Investors Interested in Company Political Contributions
By Steve Schueth
In this presidential election year, shareholders are increasingly curious about the political agendas of public companies, reports the Chicago Tribune.
More than 100 resolutions have been filed in 2012 asking companies to disclose what they spend on political advocacy, according to Institutional Shareholder Services, for the first time exceeding the number of resolutions filed on energy and environmental issues.
First Affirmative has been active on this issue. We co-filed two proxy resolutions at State Street and at J.P. Morgan Chase. We also signed a letter sponsored by US SIF, the Forum for Sustainable and Responsible Investing to the Securities and Exchange Commission in support of a rulemaking petition that asks the SEC to mandate political spending disclosure for all public companies
The growing shareholder pressure reflects a transformed political landscape where corporate interests and anonymous donors have greater influence on elections. Companies have always been active political participants, but a landmark 2010 Supreme Court decision expanded the scope of their spending.
Yet shareowners have barely a clue as to how companies are using their money in political campaigns.
NOTE: Mention of specific companies or securities should not be considered a recommendation to either buy or sell that security.
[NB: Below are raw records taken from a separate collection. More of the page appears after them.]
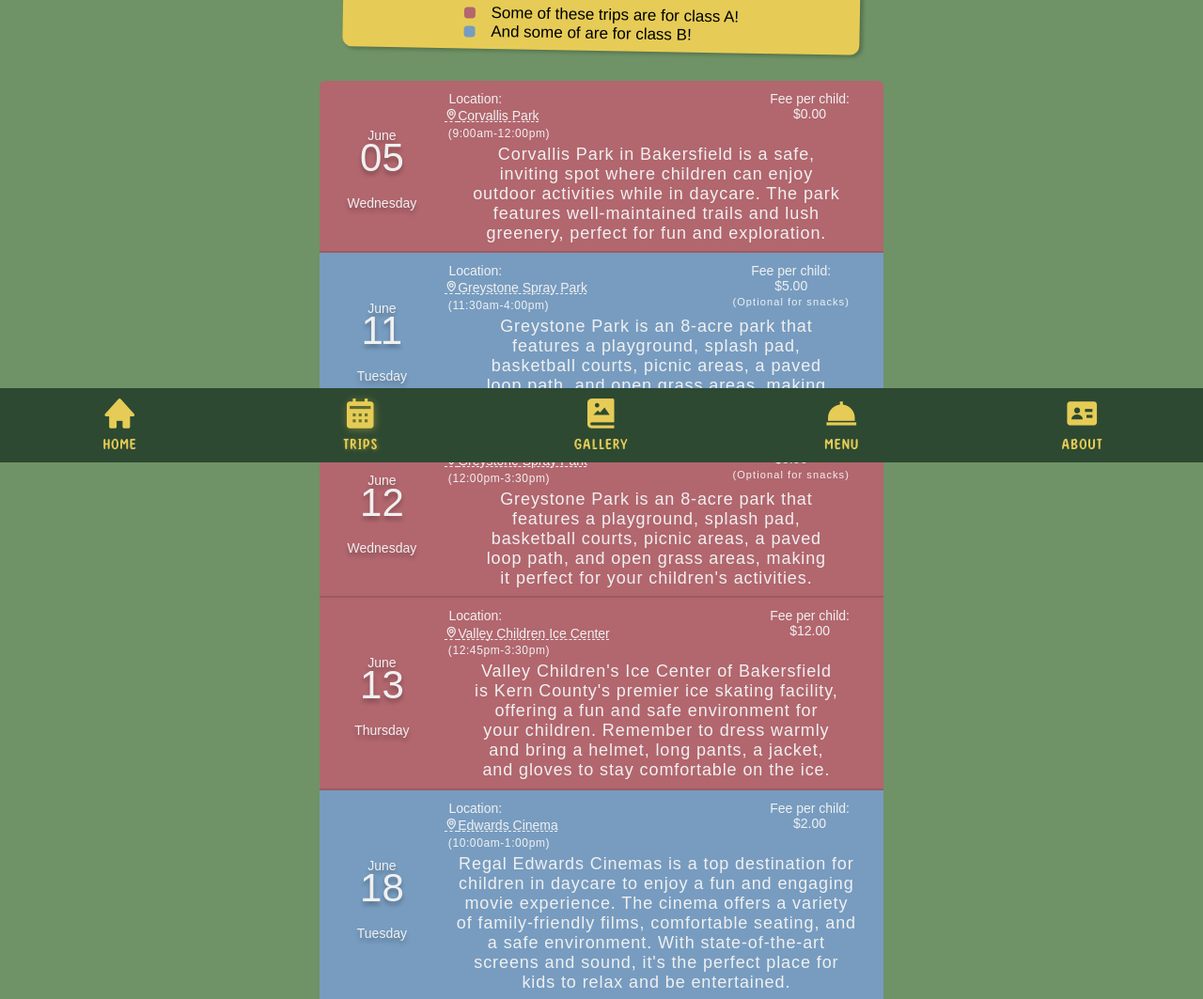
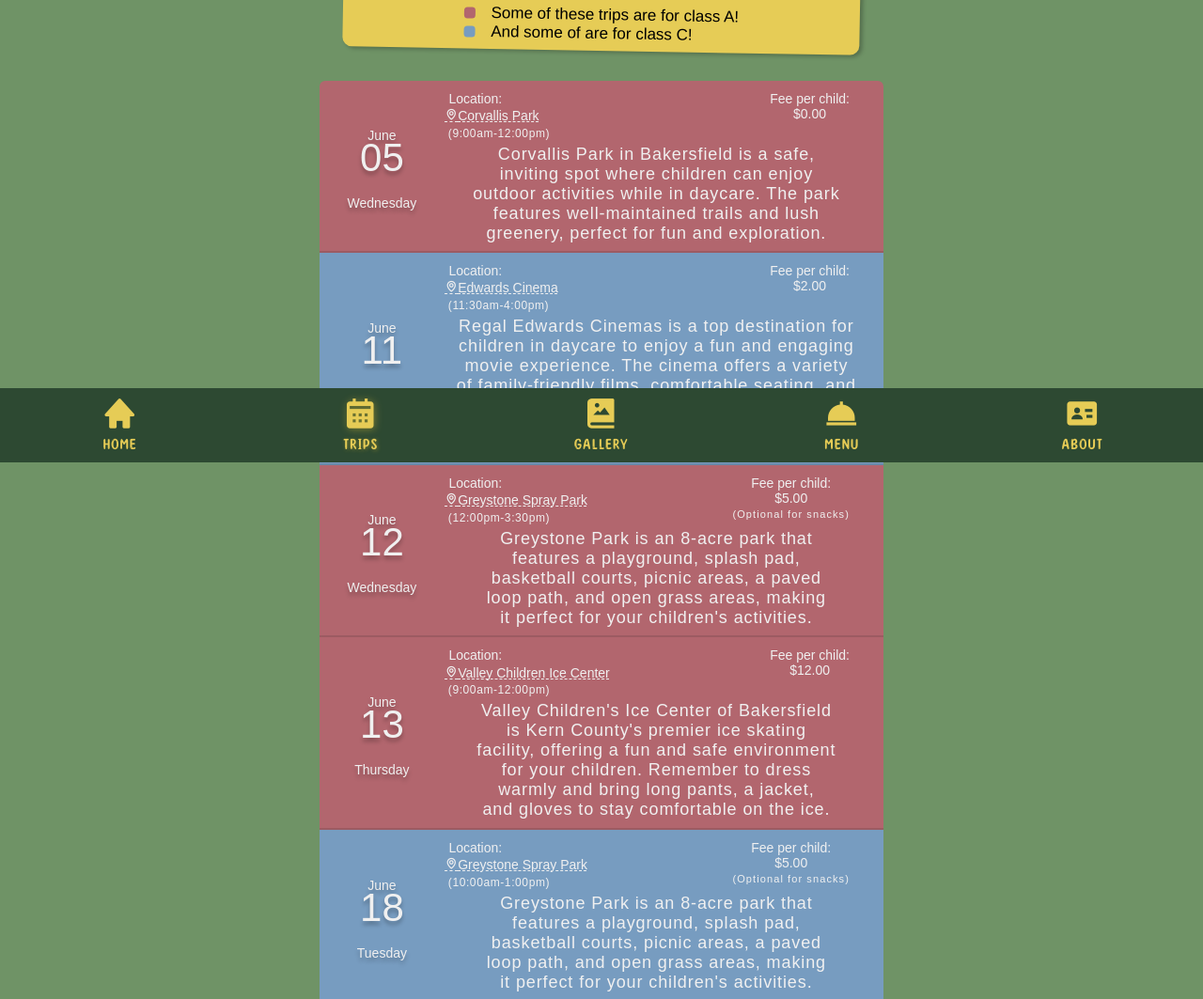
Before and after one commit to ExtendedDay/Website, a plain HTML site: page Events/Events.html in a window 1280 px wide. Shown: the part 308-1371 px from the top of the page at 94% size. Drawn offline with Linux system fonts and the light colour scheme; a web font is replaced by a local one.

Commit message:
event page updates

```diff
--- a/Events/Events.html
+++ b/Events/Events.html
@@ -26,7 +26,7 @@
                 </div>
                 <div class="classLine">
                     <div class="classColorBox Bbox"></div>
-                    <p>And some of are for class B!</p>
+                    <p>And some of are for class C!</p>
                 </div>
             </div>
         </div>
--- a/Events/Events.json
+++ b/Events/Events.json
@@ -13,11 +13,11 @@
         "date": "06/11/2024",
         "time": "11:30am-4:00pm",
         "class": "b",
-        "location": "Greystone Spray Park",
-        "link": "https://maps.app.goo.gl/N2YtoBpHuWmvejeN9",
-        "cost": "$5.00",
-        "optional": "true",
-        "description": "Greystone Park is an 8-acre park that features a playground, splash pad, basketball courts, picnic areas, a paved loop path, and open grass areas, making it perfect for your children's activities."
+        "location": "Edwards Cinema",
+        "link": "https://maps.app.goo.gl/FdWZG1pWSTSDwSzr6",
+        "cost": "$2.00",
+        "optional": "false",
+        "description": "Regal Edwards Cinemas is a top destination for children in daycare to enjoy a fun and engaging movie experience. The cinema offers a variety of family-friendly films, comfortable seating, and a safe environment. With state-of-the-art screens and sound, it's the perfect place for kids to relax and be entertained."
     },
     {
         "date": "06/12/2024",
@@ -31,23 +31,23 @@
     },
     {
         "date": "06/13/2024",
-        "time": "12:45pm-3:30pm",
+        "time": "9:00am-12:00pm",
         "class": "a",
         "location": "Valley Children Ice Center",
         "link": "https://maps.app.goo.gl/pZeZv8dTNKsBd39D6",
         "cost": "$12.00",
         "optional": "false",
-        "description": "Valley Children's Ice Center of Bakersfield is Kern County's premier ice skating facility, offering a fun and safe environment for your children. Remember to dress warmly and bring a helmet, long pants, a jacket, and gloves to stay comfortable on the ice."
+        "description": "Valley Children's Ice Center of Bakersfield is Kern County's premier ice skating facility, offering a fun and safe environment for your children. Remember to dress warmly and bring long pants, a jacket, and gloves to stay comfortable on the ice."
     },
     {
         "date": "06/18/2024",
         "time": "10:00am-1:00pm",
         "class": "b",
-        "location": "Edwards Cinema",
+        "location": "Greystone Spray Park",
         "link": "https://maps.app.goo.gl/FdWZG1pWSTSDwSzr6",
-        "cost": "$2.00",
-        "optional": "false",
-        "description": "Regal Edwards Cinemas is a top destination for children in daycare to enjoy a fun and engaging movie experience. The cinema offers a variety of family-friendly films, comfortable seating, and a safe environment. With state-of-the-art screens and sound, it's the perfect place for kids to relax and be entertained."
+        "cost": "$5.00",
+        "optional": "true",
+        "description": "Greystone Park is an 8-acre park that features a playground, splash pad, basketball courts, picnic areas, a paved loop path, and open grass areas, making it perfect for your children's activities."
     },
     {
         "date": "06/19/2024",
@@ -73,11 +73,11 @@
         "date": "06/25/2024",
         "time": "11:30am-4:00pm",
         "class": "b",
-        "location": "Greystone Spray Park",
-        "link": "https://maps.app.goo.gl/N2YtoBpHuWmvejeN9",
-        "cost": "$5.00",
-        "optional": "true",
-        "description": "Greystone Park is an 8-acre park that features a playground, splash pad, basketball courts, picnic areas, a paved loop path, and open grass areas, making it perfect for your children's activities."
+        "location": "Edwards Cinema",
+        "link": "https://maps.app.goo.gl/FdWZG1pWSTSDwSzr6",
+        "cost": "$2.00",
+        "optional": "false",
+        "description": "Regal Edwards Cinemas is a top destination for children in daycare to enjoy a fun and engaging movie experience. The cinema offers a variety of family-friendly films, comfortable seating, and a safe environment. With state-of-the-art screens and sound, it's the perfect place for kids to relax and be entertained."
     },
     {
         "date": "06/26/2024",
```
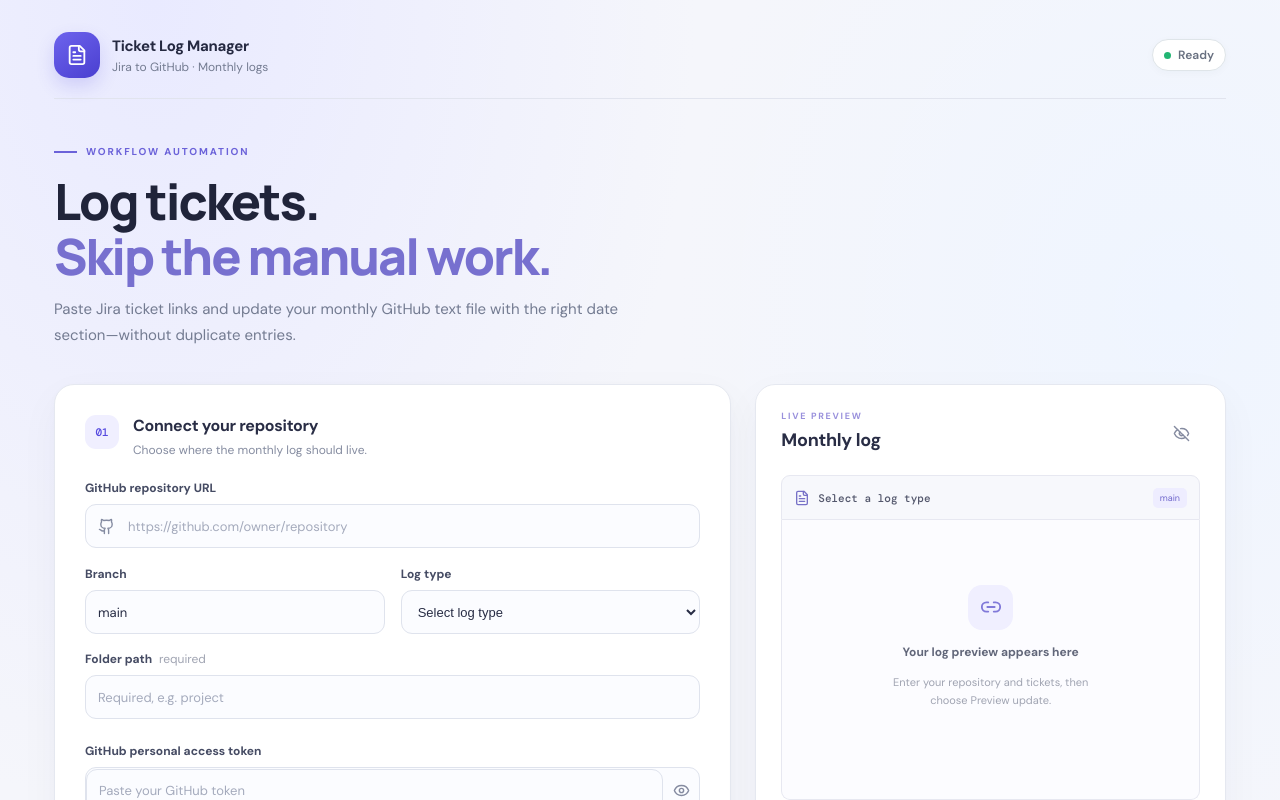
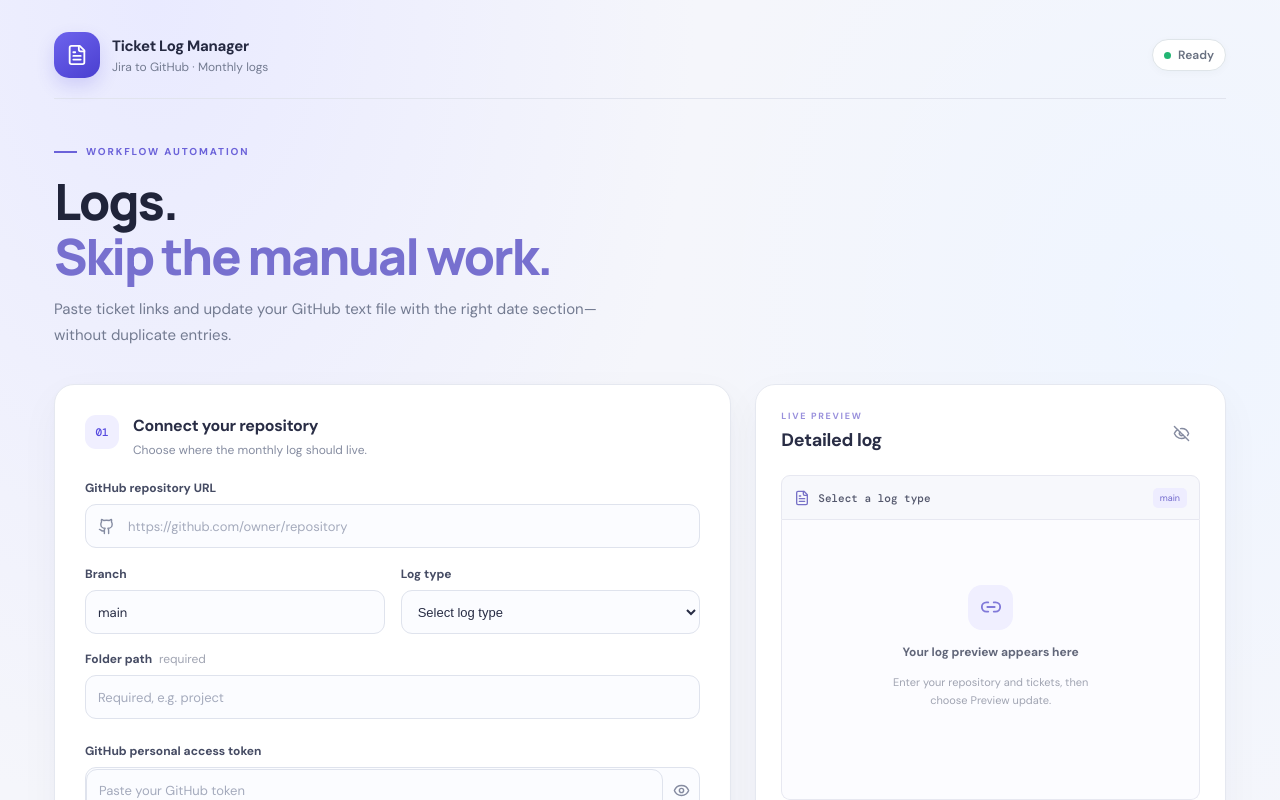
Before and after one commit to kn52/ticket-log-manager, a React (Vite) app: page / in a window 1280 px wide. Shown: the top 800 px of the page. Built offline with nearby package versions, Linux system fonts and the light colour scheme.

Commit message:
text change

```diff
--- a/src/App.jsx
+++ b/src/App.jsx
@@ -375,8 +375,8 @@ export default function App() {
 
       <section className="hero">
         <div className="eyebrow"><span className="eyebrow-line" /> WORKFLOW AUTOMATION</div>
-        <h1>Log tickets.<br /><span>Skip the manual work.</span></h1>
-        <p>Paste Jira ticket links and update your monthly GitHub text file with the right date section—without duplicate entries.</p>
+        <h1>Logs.<br /><span>Skip the manual work.</span></h1>
+        <p>Paste ticket links and update your GitHub text file with the right date section—without duplicate entries.</p>
       </section>
 
       <section className="workspace">
@@ -453,7 +453,7 @@ export default function App() {
         </div>
 
         <aside className="preview-panel">
-          <div className="preview-header"><div><span className="preview-kicker">LIVE PREVIEW</span><h2>Monthly log</h2></div><button className="icon-button" onClick={() => setPreviewOpen(v => !v)} aria-label="Toggle preview">{previewOpen ? <EyeOff size={17} /> : <Eye size={17} />}</button></div>
+          <div className="preview-header"><div><span className="preview-kicker">LIVE PREVIEW</span><h2>Detailed log</h2></div><button className="icon-button" onClick={() => setPreviewOpen(v => !v)} aria-label="Toggle preview">{previewOpen ? <EyeOff size={17} /> : <Eye size={17} />}</button></div>
           <div className="preview-file"><FileText size={16} /><span>{targetFileName || "Select a log type"}</span><span className="branch-pill">{branch.trim() || "main"}</span></div>
           {previewOpen && <div className="code-preview">{previewContent ? previewContent.split("\n").map((line, index) => <div className={`code-line ${/^\d{2}-[A-Z][a-z]{2}-\d{4}$/.test(line) ? "date-line" : line === "++++++++" ? "separator-line" : line.startsWith("https://") ? "url-line" : ""}`} key={`${index}-${line}`}>{line || "\u00a0"}</div>) : <div className="empty-preview"><div className="empty-icon"><Link2 size={22} /></div><strong>Your log preview appears here</strong><span>Enter your repository and tickets, then choose Preview update.</span></div>}</div>}
           <div className="rules-card"><strong><CheckCircle2 size={16} /> Formatting rules</strong><ul><li>Date heading: <code>dd-MMM-yyyy</code></li><li>Section divider: <code>++++++++</code></li><li>Exactly two blank lines between date sections</li><li>Ticket URLs listed once per date</li><li>Creates the monthly file if missing</li></ul></div>
```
For information regarding the suitability of any investment for your portfolio, please contact your financial advisor.
Posted: May 29, 2012